* Dataset records *
<<<<

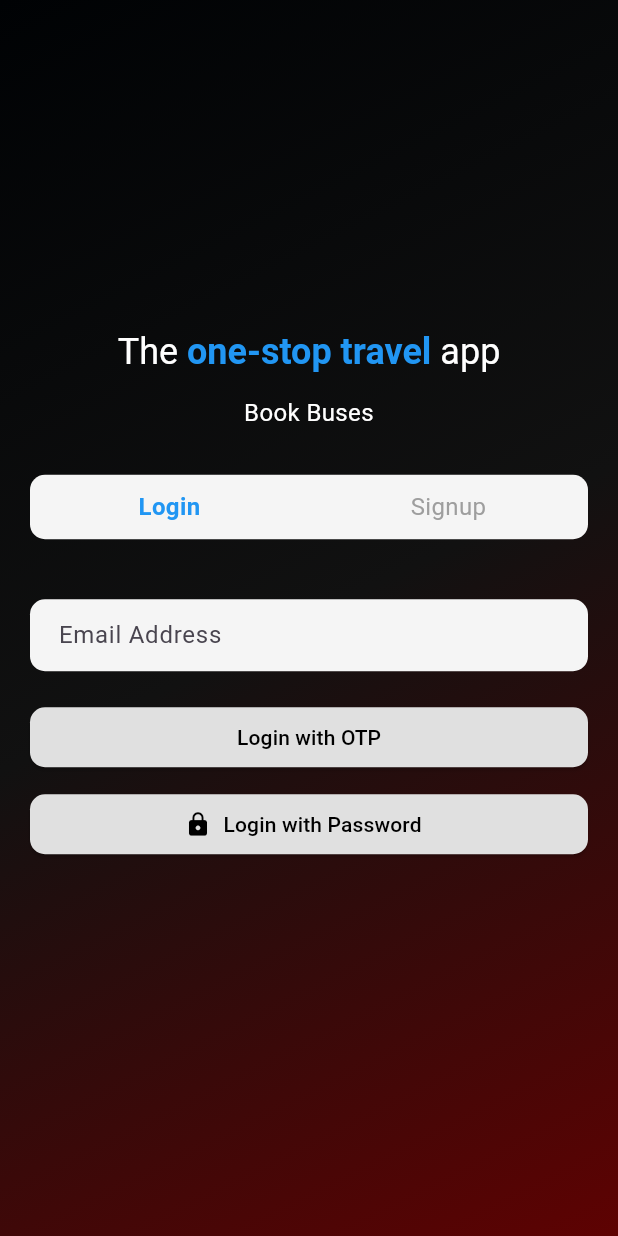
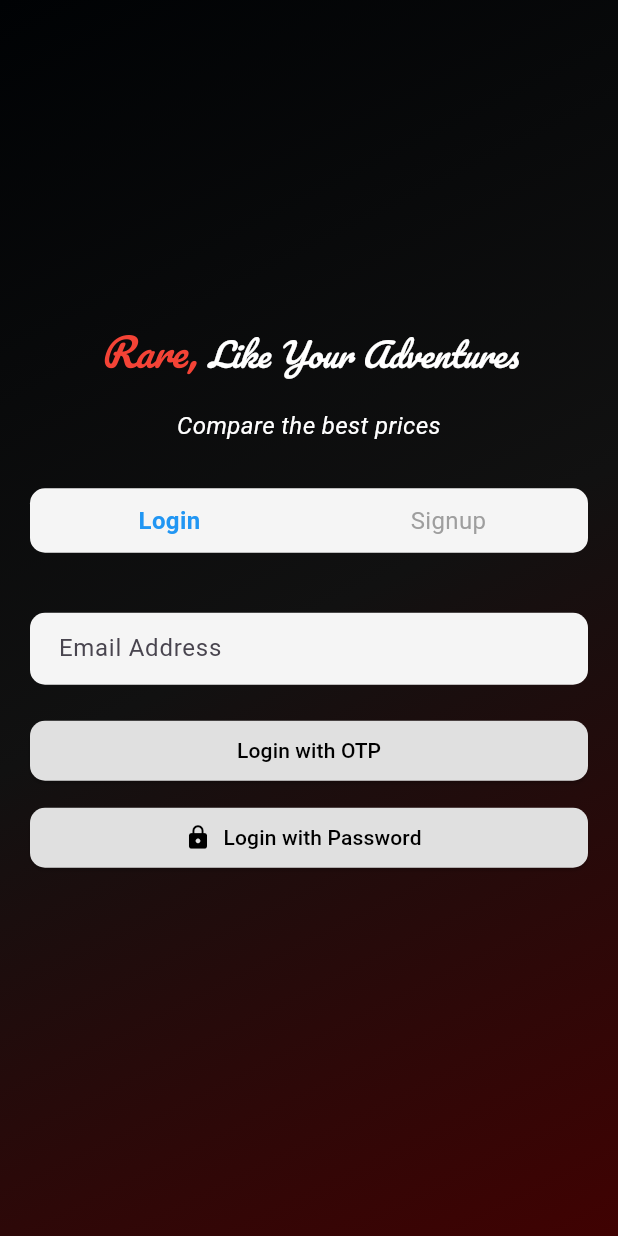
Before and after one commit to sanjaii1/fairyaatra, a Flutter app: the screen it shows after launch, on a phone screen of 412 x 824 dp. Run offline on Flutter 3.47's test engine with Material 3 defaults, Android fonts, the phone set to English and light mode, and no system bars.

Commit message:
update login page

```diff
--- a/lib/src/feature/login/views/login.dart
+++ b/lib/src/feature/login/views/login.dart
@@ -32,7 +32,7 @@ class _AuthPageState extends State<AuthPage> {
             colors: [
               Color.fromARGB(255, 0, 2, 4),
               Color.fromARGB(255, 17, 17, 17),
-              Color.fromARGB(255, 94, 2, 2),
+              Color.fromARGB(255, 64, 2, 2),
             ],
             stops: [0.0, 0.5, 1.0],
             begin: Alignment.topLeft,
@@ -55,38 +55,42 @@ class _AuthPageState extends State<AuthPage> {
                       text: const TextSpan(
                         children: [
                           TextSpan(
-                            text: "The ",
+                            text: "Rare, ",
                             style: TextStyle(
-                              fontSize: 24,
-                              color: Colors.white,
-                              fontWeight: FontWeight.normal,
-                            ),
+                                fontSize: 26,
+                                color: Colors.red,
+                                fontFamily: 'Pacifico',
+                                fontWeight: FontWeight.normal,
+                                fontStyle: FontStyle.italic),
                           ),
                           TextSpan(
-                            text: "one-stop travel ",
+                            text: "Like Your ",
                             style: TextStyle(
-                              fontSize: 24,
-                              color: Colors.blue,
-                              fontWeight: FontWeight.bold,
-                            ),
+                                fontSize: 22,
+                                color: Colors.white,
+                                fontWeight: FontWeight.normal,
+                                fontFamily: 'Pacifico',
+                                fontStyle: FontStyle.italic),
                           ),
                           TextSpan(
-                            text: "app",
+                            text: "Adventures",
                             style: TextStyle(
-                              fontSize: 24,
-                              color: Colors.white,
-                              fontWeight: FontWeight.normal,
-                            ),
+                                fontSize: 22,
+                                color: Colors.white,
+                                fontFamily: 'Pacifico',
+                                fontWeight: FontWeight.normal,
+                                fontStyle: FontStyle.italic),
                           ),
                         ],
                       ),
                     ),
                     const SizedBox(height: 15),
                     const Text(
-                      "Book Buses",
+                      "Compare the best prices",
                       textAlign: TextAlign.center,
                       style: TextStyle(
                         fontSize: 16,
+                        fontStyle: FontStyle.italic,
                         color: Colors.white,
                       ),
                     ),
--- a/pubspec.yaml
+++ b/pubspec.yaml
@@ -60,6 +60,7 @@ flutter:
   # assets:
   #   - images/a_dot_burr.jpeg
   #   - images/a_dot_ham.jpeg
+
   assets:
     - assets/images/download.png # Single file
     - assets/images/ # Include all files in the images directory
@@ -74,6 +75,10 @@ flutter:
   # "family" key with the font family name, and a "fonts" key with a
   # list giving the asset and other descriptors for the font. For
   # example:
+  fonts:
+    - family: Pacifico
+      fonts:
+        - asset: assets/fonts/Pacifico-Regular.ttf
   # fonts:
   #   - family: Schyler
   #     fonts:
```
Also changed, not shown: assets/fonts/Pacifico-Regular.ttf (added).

>>>>

* Description of the task *
Type out all of the records exactly, leaving out any picture.

* Result *
Before and after one commit to sanjaii1/fairyaatra, a Flutter app: the screen it shows after launch, on a phone screen of 412 x 824 dp. Run offline on Flutter 3.47's test engine with Material 3 defaults, Android fonts, the phone set to English and light mode, and no system bars.

Commit message:
update login page

```diff
--- a/lib/src/feature/login/views/login.dart
+++ b/lib/src/feature/login/views/login.dart
@@ -32,7 +32,7 @@ class _AuthPageState extends State<AuthPage> {
             colors: [
               Color.fromARGB(255, 0, 2, 4),
               Color.fromARGB(255, 17, 17, 17),
-              Color.fromARGB(255, 94, 2, 2),
+              Color.fromARGB(255, 64, 2, 2),
             ],
             stops: [0.0, 0.5, 1.0],
             begin: Alignment.topLeft,
@@ -55,38 +55,42 @@ class _AuthPageState extends State<AuthPage> {
                       text: const TextSpan(
                         children: [
                           TextSpan(
-                            text: "The ",
+                            text: "Rare, ",
                             style: TextStyle(
-                              fontSize: 24,
-                              color: Colors.white,
-                              fontWeight: FontWeight.normal,
-                            ),
+                                fontSize: 26,
+                                color: Colors.red,
+                                fontFamily: 'Pacifico',
+                                fontWeight: FontWeight.normal,
+                                fontStyle: FontStyle.italic),
                           ),
                           TextSpan(
-                            text: "one-stop travel ",
+                            text: "Like Your ",
                             style: TextStyle(
-                              fontSize: 24,
-                              color: Colors.blue,
-                              fontWeight: FontWeight.bold,
-                            ),
+                                fontSize: 22,
+                                color: Colors.white,
+                                fontWeight: FontWeight.normal,
+                                fontFamily: 'Pacifico',
+                                fontStyle: FontStyle.italic),
                           ),
                           TextSpan(
-                            text: "app",
+                            text: "Adventures",
                             style: TextStyle(
-                              fontSize: 24,
-                              color: Colors.white,
-                              fontWeight: FontWeight.normal,
-                            ),
+                                fontSize: 22,
+                                color: Colors.white,
+                                fontFamily: 'Pacifico',
+                                fontWeight: FontWeight.normal,
+                                fontStyle: FontStyle.italic),
                           ),
                         ],
                       ),
                     ),
                     const SizedBox(height: 15),
                     const Text(
-                      "Book Buses",
+                      "Compare the best prices",
                       textAlign: TextAlign.center,
                       style: TextStyle(
                         fontSize: 16,
+                        fontStyle: FontStyle.italic,
                         color: Colors.white,
                       ),
                     ),
--- a/pubspec.yaml
+++ b/pubspec.yaml
@@ -60,6 +60,7 @@ flutter:
   # assets:
   #   - images/a_dot_burr.jpeg
   #   - images/a_dot_ham.jpeg
+
   assets:
     - assets/images/download.png # Single file
     - assets/images/ # Include all files in the images directory
@@ -74,6 +75,10 @@ flutter:
   # "family" key with the font family name, and a "fonts" key with a
   # list giving the asset and other descriptors for the font. For
   # example:
+  fonts:
+    - family: Pacifico
+      fonts:
+        - asset: assets/fonts/Pacifico-Regular.ttf
   # fonts:
   #   - family: Schyler
   #     fonts:
```
Also changed, not shown: assets/fonts/Pacifico-Regular.ttf (added).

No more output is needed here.